I choose this excerpt because I believe it shows how I have learned how to live in the present and accept what I cannot change. The public and the community who follow Queena’s story support and encourage my family. Although I’d never wish for anyone to experience a similar tragedy, I have met the most wonderful and kind people through Queena. I have learned that I will make it through rough times, such as when I was out on the sea so many years ago as a refugee and the whales guided us. We trusted in an experience foreign to us and allowed our boat to be moved forward. I know now that I can trust to get through the day and come out the other side.

These are a few of the lessons I hope to share with readers through my book. For some, my beginning is an American success story: fleeing Vietnam after the war as a teenager, surviving a harrowing journey on a forty-foot boat through the South China Sea, arriving in America as a refugee, then becoming a citizen and later the owner of a successful nail salon.

This December, I will be turning 58. As I look around me, I realize my path is different from those I know. My journey is seared into my memory. I was not always alone, and seeing both of my daughters go to college was my version of the American dream. This is something I might share with other refugees who have persevered and become citizens.

However, all of these trials did not become a world-changing event in my life. In 2008, my younger daughter, Queena, was brutally beaten and raped while returning library books. I became her primary caregiver and advocate. A tiny decision to drop off the books at an outside box resulted in consequences we still face today – and that’s something I do not wish anyone else to experience.

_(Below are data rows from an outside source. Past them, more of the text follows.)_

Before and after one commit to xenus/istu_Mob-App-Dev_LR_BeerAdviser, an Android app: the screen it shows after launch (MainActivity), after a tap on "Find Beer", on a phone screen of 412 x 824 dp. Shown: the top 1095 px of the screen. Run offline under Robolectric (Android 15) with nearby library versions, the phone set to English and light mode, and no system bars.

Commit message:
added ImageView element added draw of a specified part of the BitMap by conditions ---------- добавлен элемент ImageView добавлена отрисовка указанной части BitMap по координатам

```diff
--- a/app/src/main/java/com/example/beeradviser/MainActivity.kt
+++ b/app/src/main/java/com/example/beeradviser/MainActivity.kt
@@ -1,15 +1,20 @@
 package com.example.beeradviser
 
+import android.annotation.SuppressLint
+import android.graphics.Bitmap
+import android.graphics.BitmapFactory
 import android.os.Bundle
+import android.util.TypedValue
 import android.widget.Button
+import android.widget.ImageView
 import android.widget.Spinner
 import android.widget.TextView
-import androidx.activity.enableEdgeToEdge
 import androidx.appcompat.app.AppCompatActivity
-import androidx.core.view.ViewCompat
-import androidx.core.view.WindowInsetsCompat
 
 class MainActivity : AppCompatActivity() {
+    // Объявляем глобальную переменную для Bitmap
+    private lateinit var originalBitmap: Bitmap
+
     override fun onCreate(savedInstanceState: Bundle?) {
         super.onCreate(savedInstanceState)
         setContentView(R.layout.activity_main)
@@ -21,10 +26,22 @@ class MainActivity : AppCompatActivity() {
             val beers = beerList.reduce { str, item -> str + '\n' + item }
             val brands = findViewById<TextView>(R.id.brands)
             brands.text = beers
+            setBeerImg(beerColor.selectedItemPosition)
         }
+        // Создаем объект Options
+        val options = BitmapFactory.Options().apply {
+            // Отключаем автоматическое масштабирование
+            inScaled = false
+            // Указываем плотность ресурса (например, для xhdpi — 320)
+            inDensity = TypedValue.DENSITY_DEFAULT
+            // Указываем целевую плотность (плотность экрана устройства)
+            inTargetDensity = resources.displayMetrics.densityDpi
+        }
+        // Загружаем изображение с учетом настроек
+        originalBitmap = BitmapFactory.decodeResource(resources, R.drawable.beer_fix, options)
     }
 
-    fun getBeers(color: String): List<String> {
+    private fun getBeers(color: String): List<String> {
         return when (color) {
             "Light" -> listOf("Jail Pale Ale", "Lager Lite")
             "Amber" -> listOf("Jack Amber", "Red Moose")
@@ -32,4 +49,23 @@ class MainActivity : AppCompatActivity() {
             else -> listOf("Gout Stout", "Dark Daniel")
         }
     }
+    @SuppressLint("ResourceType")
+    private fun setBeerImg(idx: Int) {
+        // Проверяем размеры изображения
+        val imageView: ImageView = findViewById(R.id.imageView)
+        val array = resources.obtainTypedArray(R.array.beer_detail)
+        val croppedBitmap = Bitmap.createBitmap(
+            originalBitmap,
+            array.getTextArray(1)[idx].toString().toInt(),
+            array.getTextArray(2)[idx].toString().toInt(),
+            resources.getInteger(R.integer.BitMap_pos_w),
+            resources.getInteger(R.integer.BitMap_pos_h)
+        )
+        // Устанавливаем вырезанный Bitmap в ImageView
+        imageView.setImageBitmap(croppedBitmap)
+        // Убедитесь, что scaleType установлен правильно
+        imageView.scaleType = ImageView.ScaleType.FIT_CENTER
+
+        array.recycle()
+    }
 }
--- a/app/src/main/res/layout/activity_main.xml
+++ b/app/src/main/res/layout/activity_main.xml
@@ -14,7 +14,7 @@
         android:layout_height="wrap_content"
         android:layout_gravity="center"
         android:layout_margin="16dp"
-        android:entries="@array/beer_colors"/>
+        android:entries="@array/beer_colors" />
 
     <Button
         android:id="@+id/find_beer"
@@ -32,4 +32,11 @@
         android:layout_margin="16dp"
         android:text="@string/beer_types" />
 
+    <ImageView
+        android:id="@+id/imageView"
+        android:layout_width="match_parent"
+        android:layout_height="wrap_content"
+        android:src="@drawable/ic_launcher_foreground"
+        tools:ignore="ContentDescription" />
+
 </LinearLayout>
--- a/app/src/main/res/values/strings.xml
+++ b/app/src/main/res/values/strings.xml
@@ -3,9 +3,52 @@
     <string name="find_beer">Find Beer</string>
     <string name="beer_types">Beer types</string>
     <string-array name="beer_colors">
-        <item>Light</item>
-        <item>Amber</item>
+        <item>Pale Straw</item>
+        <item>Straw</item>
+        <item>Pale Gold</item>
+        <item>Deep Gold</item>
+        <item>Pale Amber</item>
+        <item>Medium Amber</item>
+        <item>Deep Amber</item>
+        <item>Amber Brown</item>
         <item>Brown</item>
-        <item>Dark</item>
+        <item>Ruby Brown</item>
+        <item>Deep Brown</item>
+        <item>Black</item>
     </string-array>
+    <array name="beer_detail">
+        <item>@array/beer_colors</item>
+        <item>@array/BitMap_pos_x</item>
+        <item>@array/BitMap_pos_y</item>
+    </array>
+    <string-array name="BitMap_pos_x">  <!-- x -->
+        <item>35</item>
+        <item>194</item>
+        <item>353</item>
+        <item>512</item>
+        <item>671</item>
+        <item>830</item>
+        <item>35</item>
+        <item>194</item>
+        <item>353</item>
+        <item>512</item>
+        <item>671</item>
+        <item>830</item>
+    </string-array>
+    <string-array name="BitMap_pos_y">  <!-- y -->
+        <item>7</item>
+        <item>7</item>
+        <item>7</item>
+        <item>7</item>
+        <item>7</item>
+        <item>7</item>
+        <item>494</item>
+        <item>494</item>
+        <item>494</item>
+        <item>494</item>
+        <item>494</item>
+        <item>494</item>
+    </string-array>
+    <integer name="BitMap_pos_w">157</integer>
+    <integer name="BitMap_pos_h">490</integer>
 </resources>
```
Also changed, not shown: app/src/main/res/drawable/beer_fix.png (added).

Comfort did not come from asking the inevitable “Why us? Why is this happening to our family?” Rather, our community rallied behind us, bringing acceptance, which allowed me to forgive and enabled me to become closer to God. I have always believed in self destination, so accepting that some things were outside of my control allowed me to flourish. These are the things I would like to share with you through The Life She Once Knew.

During these challenging times, people may ask what steps we take to overcome adversity. By trusting God, I am at peace with my own authenticity when dealing with situations beyond my comprehension. Through reading my book, I hope you will learn similar valuable lessons whether you are adapting to a new country, dealing with a child who has survived an assault but suffered severe brain damage, or facing other anxieties.

These days, I spend many hours researching different therapies for my daughter. My older daughter, Anna, is a great source of support, as is my son-in-law. I also speak to friends in person and online and continue with prayer, meditation, and walking to help move forward.

Darkness is a state of mind, whether enclosed in a boat battling the waves or struck down by tragedy or even fear of the unknown. Whatever you are facing, you can still trust in the Lord’s promises.
Thank you for listening. I hope to connect with you through the following social media platforms. Please let me know what your thoughts are, how you connect with your community, and what challenges you face today.

Amazon Author Page: Vanna Nguyen

Website: The Incredible True Story of Queena
Facebook: https://www.facebook.com/QUEENATrueStory/
Twitter: https://twitter.com/QUEENATrueStory?s=21
Email: vannablue9@yahoo.com